Assignment> Nothing should differ between your output and the entries below.

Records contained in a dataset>

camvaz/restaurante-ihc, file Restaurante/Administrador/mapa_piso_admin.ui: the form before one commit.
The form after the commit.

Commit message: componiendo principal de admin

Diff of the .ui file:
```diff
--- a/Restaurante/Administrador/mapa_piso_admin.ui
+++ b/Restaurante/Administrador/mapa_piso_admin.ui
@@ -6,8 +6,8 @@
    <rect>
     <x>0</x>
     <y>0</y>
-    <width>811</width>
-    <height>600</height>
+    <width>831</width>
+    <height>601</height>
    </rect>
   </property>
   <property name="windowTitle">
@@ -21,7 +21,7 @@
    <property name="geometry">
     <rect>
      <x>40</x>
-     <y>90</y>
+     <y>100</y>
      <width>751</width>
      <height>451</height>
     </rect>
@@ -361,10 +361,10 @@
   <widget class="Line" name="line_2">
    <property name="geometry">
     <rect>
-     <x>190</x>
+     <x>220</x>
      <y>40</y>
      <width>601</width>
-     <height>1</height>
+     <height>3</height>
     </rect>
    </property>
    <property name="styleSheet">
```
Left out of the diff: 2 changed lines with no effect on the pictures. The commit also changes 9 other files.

Exercise output>
camvaz/restaurante-ihc, file Restaurante/Administrador/mapa_piso_admin.ui: the form before one commit.
The form after the commit.

Commit message: componiendo principal de admin

Diff of the .ui file:
```diff
--- a/Restaurante/Administrador/mapa_piso_admin.ui
+++ b/Restaurante/Administrador/mapa_piso_admin.ui
@@ -6,8 +6,8 @@
    <rect>
     <x>0</x>
     <y>0</y>
-    <width>811</width>
-    <height>600</height>
+    <width>831</width>
+    <height>601</height>
    </rect>
   </property>
   <property name="windowTitle">
@@ -21,7 +21,7 @@
    <property name="geometry">
     <rect>
      <x>40</x>
-     <y>90</y>
+     <y>100</y>
      <width>751</width>
      <height>451</height>
     </rect>
@@ -361,10 +361,10 @@
   <widget class="Line" name="line_2">
    <property name="geometry">
     <rect>
-     <x>190</x>
+     <x>220</x>
      <y>40</y>
      <width>601</width>
-     <height>1</height>
+     <height>3</height>
     </rect>
    </property>
    <property name="styleSheet">
```
Left out of the diff: 2 changed lines with no effect on the pictures. The commit also changes 9 other files.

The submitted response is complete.